─── STORED DATA ───

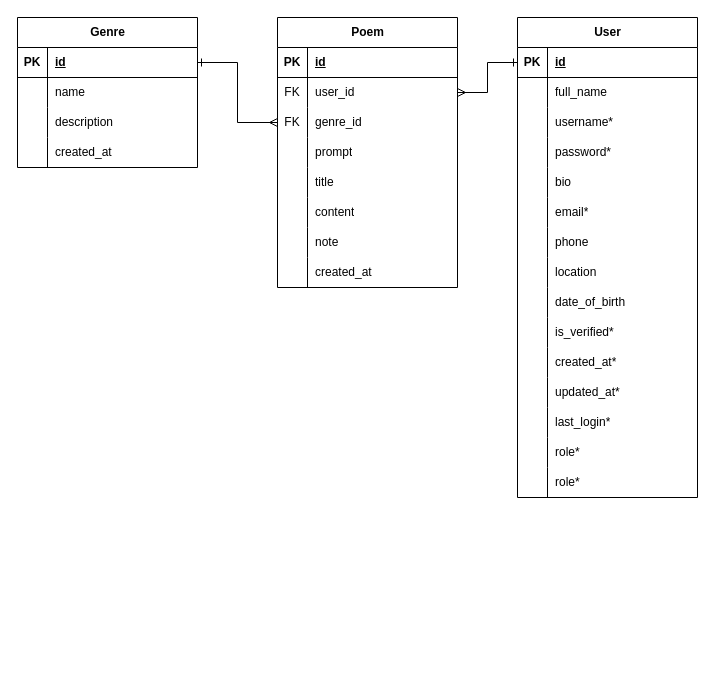
The draw.io diagram docs/web-vietnamese-poet-db-design.drawio in johnvo24/web_vietnamese_poet, before the edit. Source tidied: cells renumbered, new cells numbered last; positions are measured from the earlier drawing's top-left corner, leaving out a move shared by most shapes. Both pictures are drawn from the tidied source at 100%, with x=0, y=0 at pixel (17, 17).
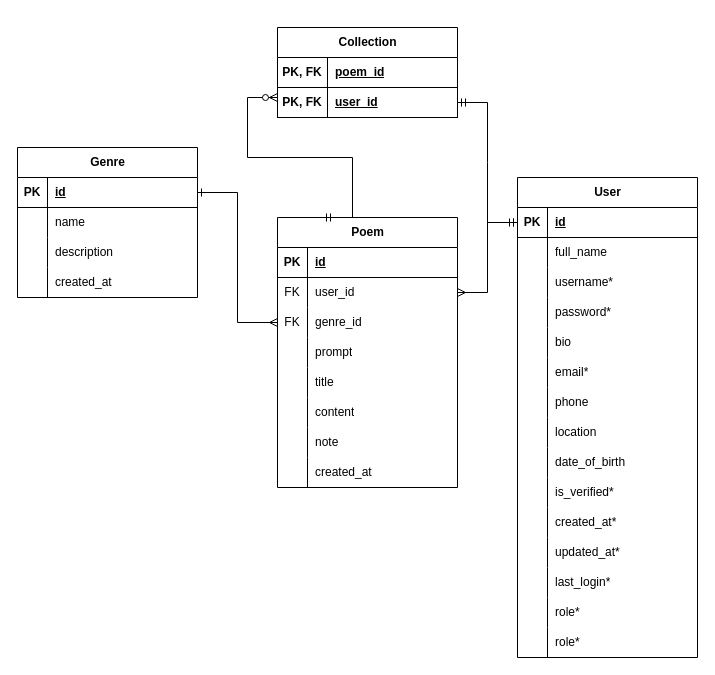
Above is the later version.

Unchanged cells that the change refers to:
```xml
<mxCell id="3" style="shape=tableRow;horizontal=0;startSize=0;swimlaneHead=0;swimlaneBody=0;fillColor=none;points=[[0,0.5],[1,0.5]];portConstraint=eastwest;top=0;left=0;right=0;bottom=1;" parent="2" vertex="1">
  <mxGeometry y="30" width="180" height="30" as="geometry" />
</mxCell>
```

The edit, as a diff of the source:
```diff
@@
     <mxCell id="2" value="User" style="shape=table;startSize=30;childLayout=tableLayout;rowLines=0;fontStyle=1;align=center;html=1;" parent="1" vertex="1">
-      <mxGeometry x="500" width="180" height="480" as="geometry" />
+      <mxGeometry x="500" y="160" width="180" height="480" as="geometry" />
     </mxCell>
@@
     <mxCell id="48" value="Poem" style="shape=table;startSize=30;childLayout=tableLayout;rowLines=0;fontStyle=1;align=center;html=1;" parent="1" vertex="1">
-      <mxGeometry x="260" width="180" height="270" as="geometry" />
+      <mxGeometry x="260" y="200" width="180" height="270" as="geometry" />
     </mxCell>
@@
     <mxCell id="73" value="Genre" style="shape=table;startSize=30;childLayout=tableLayout;rowLines=0;fontStyle=1;align=center;html=1;" parent="1" vertex="1">
-      <mxGeometry width="180" height="150" as="geometry" />
+      <mxGeometry y="130" width="180" height="150" as="geometry" />
     </mxCell>
@@
+    <mxCell id="88" value="Collection" style="shape=table;startSize=30;childLayout=tableLayout;rowLines=0;fontStyle=1;align=center;html=1;" parent="1" vertex="1">
+      <mxGeometry x="260" y="10" width="180" height="90" as="geometry" />
+    </mxCell>
+    <mxCell id="89" style="shape=tableRow;horizontal=0;startSize=0;swimlaneHead=0;swimlaneBody=0;fillColor=none;top=0;left=0;right=0;bottom=1;" parent="88" vertex="1">
+      <mxGeometry y="30" width="180" height="30" as="geometry" />
+    </mxCell>
+    <mxCell id="90" value="PK, FK" style="shape=partialRectangle;fillColor=none;top=0;left=0;bottom=0;right=0;fontStyle=1;overflow=hidden;whiteSpace=wrap;html=1;" parent="89" vertex="1">
+      <mxGeometry width="50" height="30" as="geometry" />
+    </mxCell>
+    <mxCell id="91" value="poem_id" style="shape=partialRectangle;fillColor=none;top=0;left=0;bottom=0;right=0;align=left;spacingLeft=6;fontStyle=5;overflow=hidden;whiteSpace=wrap;html=1;" parent="89" vertex="1">
+      <mxGeometry x="50" width="130" height="30" as="geometry" />
+    </mxCell>
+    <mxCell id="92" style="shape=tableRow;horizontal=0;startSize=0;swimlaneHead=0;swimlaneBody=0;fillColor=none;points=[[0,0.5],[1,0.5]];portConstraint=eastwest;top=0;left=0;right=0;bottom=1;" parent="88" vertex="1">
+      <mxGeometry y="60" width="180" height="30" as="geometry" />
+    </mxCell>
+    <mxCell id="93" value="PK, FK" style="shape=partialRectangle;fillColor=none;top=0;left=0;bottom=0;right=0;fontStyle=1;overflow=hidden;whiteSpace=wrap;html=1;" parent="92" vertex="1">
+      <mxGeometry width="50" height="30" as="geometry" />
+    </mxCell>
+    <mxCell id="94" value="user_id" style="shape=partialRectangle;fillColor=none;top=0;left=0;bottom=0;right=0;align=left;spacingLeft=6;fontStyle=5;overflow=hidden;whiteSpace=wrap;html=1;" parent="92" vertex="1">
+      <mxGeometry x="50" width="130" height="30" as="geometry" />
+    </mxCell>
+    <mxCell id="95" style="edgeStyle=entityRelationEdgeStyle;fontSize=12;html=1;endArrow=ERmandOne;startArrow=ERmandOne;rounded=0;exitX=1;exitY=0.5;exitDx=0;exitDy=0;entryX=0;entryY=0.5;entryDx=0;entryDy=0;" parent="1" edge="1" source="92" target="3">
+      <mxGeometry relative="1" as="geometry" />
+    </mxCell>
+    <mxCell id="96" style="edgeStyle=entityRelationEdgeStyle;fontSize=12;html=1;endArrow=ERzeroToMany;startArrow=ERmandOne;rounded=0;exitX=0.25;exitY=0;exitDx=0;exitDy=0;" parent="1" edge="1" source="48">
+      <mxGeometry relative="1" as="geometry">
+        <mxPoint x="260" y="80" as="targetPoint" />
+      </mxGeometry>
+    </mxCell>
```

───

**TASK STATEMENT:**
A verbatim copy of every record is required, with all pictures excluded.

**EXERCISE RESULT:**
The draw.io diagram docs/web-vietnamese-poet-db-design.drawio in johnvo24/web_vietnamese_poet, before the edit. Source tidied: cells renumbered, new cells numbered last; positions are measured from the earlier drawing's top-left corner, leaving out a move shared by most shapes. Both pictures are drawn from the tidied source at 100%, with x=0, y=0 at pixel (17, 17).
Above is the later version.

Unchanged cells that the change refers to:
```xml
<mxCell id="3" style="shape=tableRow;horizontal=0;startSize=0;swimlaneHead=0;swimlaneBody=0;fillColor=none;points=[[0,0.5],[1,0.5]];portConstraint=eastwest;top=0;left=0;right=0;bottom=1;" parent="2" vertex="1">
  <mxGeometry y="30" width="180" height="30" as="geometry" />
</mxCell>
```

The edit, as a diff of the source:
```diff
@@
     <mxCell id="2" value="User" style="shape=table;startSize=30;childLayout=tableLayout;rowLines=0;fontStyle=1;align=center;html=1;" parent="1" vertex="1">
-      <mxGeometry x="500" width="180" height="480" as="geometry" />
+      <mxGeometry x="500" y="160" width="180" height="480" as="geometry" />
     </mxCell>
@@
     <mxCell id="48" value="Poem" style="shape=table;startSize=30;childLayout=tableLayout;rowLines=0;fontStyle=1;align=center;html=1;" parent="1" vertex="1">
-      <mxGeometry x="260" width="180" height="270" as="geometry" />
+      <mxGeometry x="260" y="200" width="180" height="270" as="geometry" />
     </mxCell>
@@
     <mxCell id="73" value="Genre" style="shape=table;startSize=30;childLayout=tableLayout;rowLines=0;fontStyle=1;align=center;html=1;" parent="1" vertex="1">
-      <mxGeometry width="180" height="150" as="geometry" />
+      <mxGeometry y="130" width="180" height="150" as="geometry" />
     </mxCell>
@@
+    <mxCell id="88" value="Collection" style="shape=table;startSize=30;childLayout=tableLayout;rowLines=0;fontStyle=1;align=center;html=1;" parent="1" vertex="1">
+      <mxGeometry x="260" y="10" width="180" height="90" as="geometry" />
+    </mxCell>
+    <mxCell id="89" style="shape=tableRow;horizontal=0;startSize=0;swimlaneHead=0;swimlaneBody=0;fillColor=none;top=0;left=0;right=0;bottom=1;" parent="88" vertex="1">
+      <mxGeometry y="30" width="180" height="30" as="geometry" />
+    </mxCell>
+    <mxCell id="90" value="PK, FK" style="shape=partialRectangle;fillColor=none;top=0;left=0;bottom=0;right=0;fontStyle=1;overflow=hidden;whiteSpace=wrap;html=1;" parent="89" vertex="1">
+      <mxGeometry width="50" height="30" as="geometry" />
+    </mxCell>
+    <mxCell id="91" value="poem_id" style="shape=partialRectangle;fillColor=none;top=0;left=0;bottom=0;right=0;align=left;spacingLeft=6;fontStyle=5;overflow=hidden;whiteSpace=wrap;html=1;" parent="89" vertex="1">
+      <mxGeometry x="50" width="130" height="30" as="geometry" />
+    </mxCell>
+    <mxCell id="92" style="shape=tableRow;horizontal=0;startSize=0;swimlaneHead=0;swimlaneBody=0;fillColor=none;points=[[0,0.5],[1,0.5]];portConstraint=eastwest;top=0;left=0;right=0;bottom=1;" parent="88" vertex="1">
+      <mxGeometry y="60" width="180" height="30" as="geometry" />
+    </mxCell>
+    <mxCell id="93" value="PK, FK" style="shape=partialRectangle;fillColor=none;top=0;left=0;bottom=0;right=0;fontStyle=1;overflow=hidden;whiteSpace=wrap;html=1;" parent="92" vertex="1">
+      <mxGeometry width="50" height="30" as="geometry" />
+    </mxCell>
+    <mxCell id="94" value="user_id" style="shape=partialRectangle;fillColor=none;top=0;left=0;bottom=0;right=0;align=left;spacingLeft=6;fontStyle=5;overflow=hidden;whiteSpace=wrap;html=1;" parent="92" vertex="1">
+      <mxGeometry x="50" width="130" height="30" as="geometry" />
+    </mxCell>
+    <mxCell id="95" style="edgeStyle=entityRelationEdgeStyle;fontSize=12;html=1;endArrow=ERmandOne;startArrow=ERmandOne;rounded=0;exitX=1;exitY=0.5;exitDx=0;exitDy=0;entryX=0;entryY=0.5;entryDx=0;entryDy=0;" parent="1" edge="1" source="92" target="3">
+      <mxGeometry relative="1" as="geometry" />
+    </mxCell>
+    <mxCell id="96" style="edgeStyle=entityRelationEdgeStyle;fontSize=12;html=1;endArrow=ERzeroToMany;startArrow=ERmandOne;rounded=0;exitX=0.25;exitY=0;exitDx=0;exitDy=0;" parent="1" edge="1" source="48">
+      <mxGeometry relative="1" as="geometry">
+        <mxPoint x="260" y="80" as="targetPoint" />
+      </mxGeometry>
+    </mxCell>
```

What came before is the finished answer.